Your copy of the listing must be exact and must hold no images.
★ ★ ★ ★ ★ ★ ★
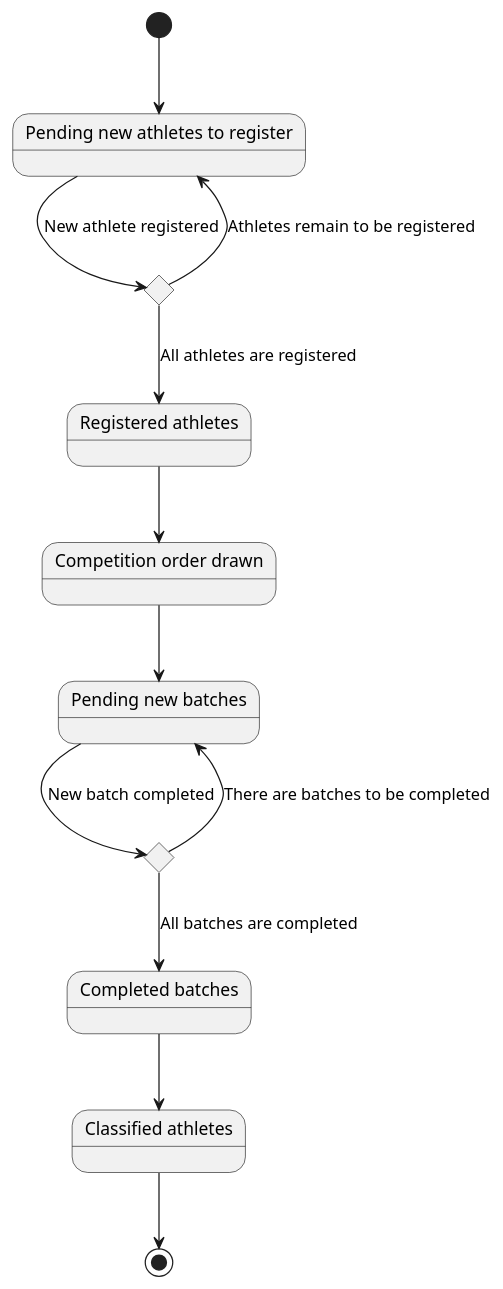
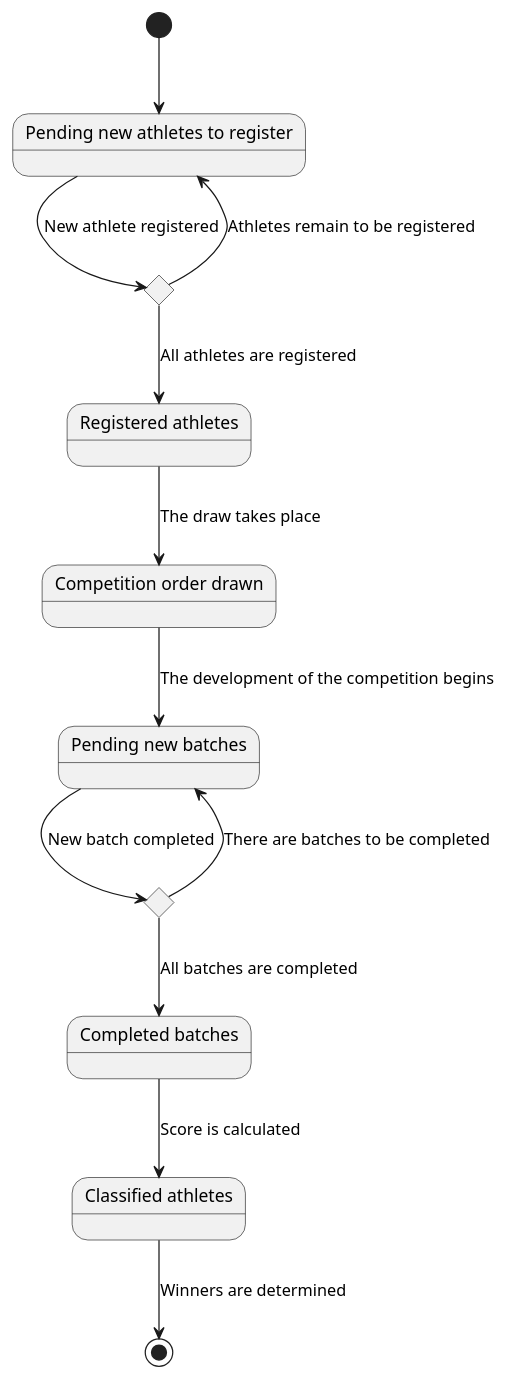
The diagram in diagrams/modelDomain/competitionStates.puml (zuldare/mastercloud_pfm_halterocms), drawn with PlantUML before and after one commit.

Commit message:
Added transition descriptions

```diff
--- a/diagrams/modelDomain/competitionStates.puml
+++ b/diagrams/modelDomain/competitionStates.puml
@@ -1,26 +1,26 @@
 @startuml
 state "Pending new athletes to register" as PendingAthletesToRegister
 state "More athletes to register pending?" as MoreAthletesToRegister <<choice>>
 state "Registered athletes" as RegisteredAthletes
 state "Competition order drawn" as CompetitionOrderDrawn
 state "Pending new batches" as PendingNewBatch
 state "More batches pending?" as MoreBatches <<choice>>
 state "Completed batches" as CompletedBatches
 state "Classified athletes" as ClassifiedAthletes
 
 
 [*] --> PendingAthletesToRegister
 PendingAthletesToRegister --> MoreAthletesToRegister : New athlete registered
 MoreAthletesToRegister --> PendingAthletesToRegister : Athletes remain to be registered
 MoreAthletesToRegister --> RegisteredAthletes : All athletes are registered
-RegisteredAthletes --> CompetitionOrderDrawn
-CompetitionOrderDrawn --> PendingNewBatch
+RegisteredAthletes --> CompetitionOrderDrawn : The draw takes place
+CompetitionOrderDrawn --> PendingNewBatch : The development of the competition begins
 
 PendingNewBatch --> MoreBatches : New batch completed
 
 MoreBatches --> PendingNewBatch : There are batches to be completed
 MoreBatches --> CompletedBatches : All batches are completed
 
-CompletedBatches --> ClassifiedAthletes
-ClassifiedAthletes --> [*]
+CompletedBatches --> ClassifiedAthletes : Score is calculated
+ClassifiedAthletes --> [*] : Winners are determined
 @enduml
```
★ ★ ★ ★ ★ ★ ★
_Result for this exercise_
The diagram in diagrams/modelDomain/competitionStates.puml (zuldare/mastercloud_pfm_halterocms), drawn with PlantUML before and after one commit.

Commit message:
Added transition descriptions

```diff
--- a/diagrams/modelDomain/competitionStates.puml
+++ b/diagrams/modelDomain/competitionStates.puml
@@ -1,26 +1,26 @@
 @startuml
 state "Pending new athletes to register" as PendingAthletesToRegister
 state "More athletes to register pending?" as MoreAthletesToRegister <<choice>>
 state "Registered athletes" as RegisteredAthletes
 state "Competition order drawn" as CompetitionOrderDrawn
 state "Pending new batches" as PendingNewBatch
 state "More batches pending?" as MoreBatches <<choice>>
 state "Completed batches" as CompletedBatches
 state "Classified athletes" as ClassifiedAthletes
 
 
 [*] --> PendingAthletesToRegister
 PendingAthletesToRegister --> MoreAthletesToRegister : New athlete registered
 MoreAthletesToRegister --> PendingAthletesToRegister : Athletes remain to be registered
 MoreAthletesToRegister --> RegisteredAthletes : All athletes are registered
-RegisteredAthletes --> CompetitionOrderDrawn
-CompetitionOrderDrawn --> PendingNewBatch
+RegisteredAthletes --> CompetitionOrderDrawn : The draw takes place
+CompetitionOrderDrawn --> PendingNewBatch : The development of the competition begins
 
 PendingNewBatch --> MoreBatches : New batch completed
 
 MoreBatches --> PendingNewBatch : There are batches to be completed
 MoreBatches --> CompletedBatches : All batches are completed
 
-CompletedBatches --> ClassifiedAthletes
-ClassifiedAthletes --> [*]
+CompletedBatches --> ClassifiedAthletes : Score is calculated
+ClassifiedAthletes --> [*] : Winners are determined
 @enduml
```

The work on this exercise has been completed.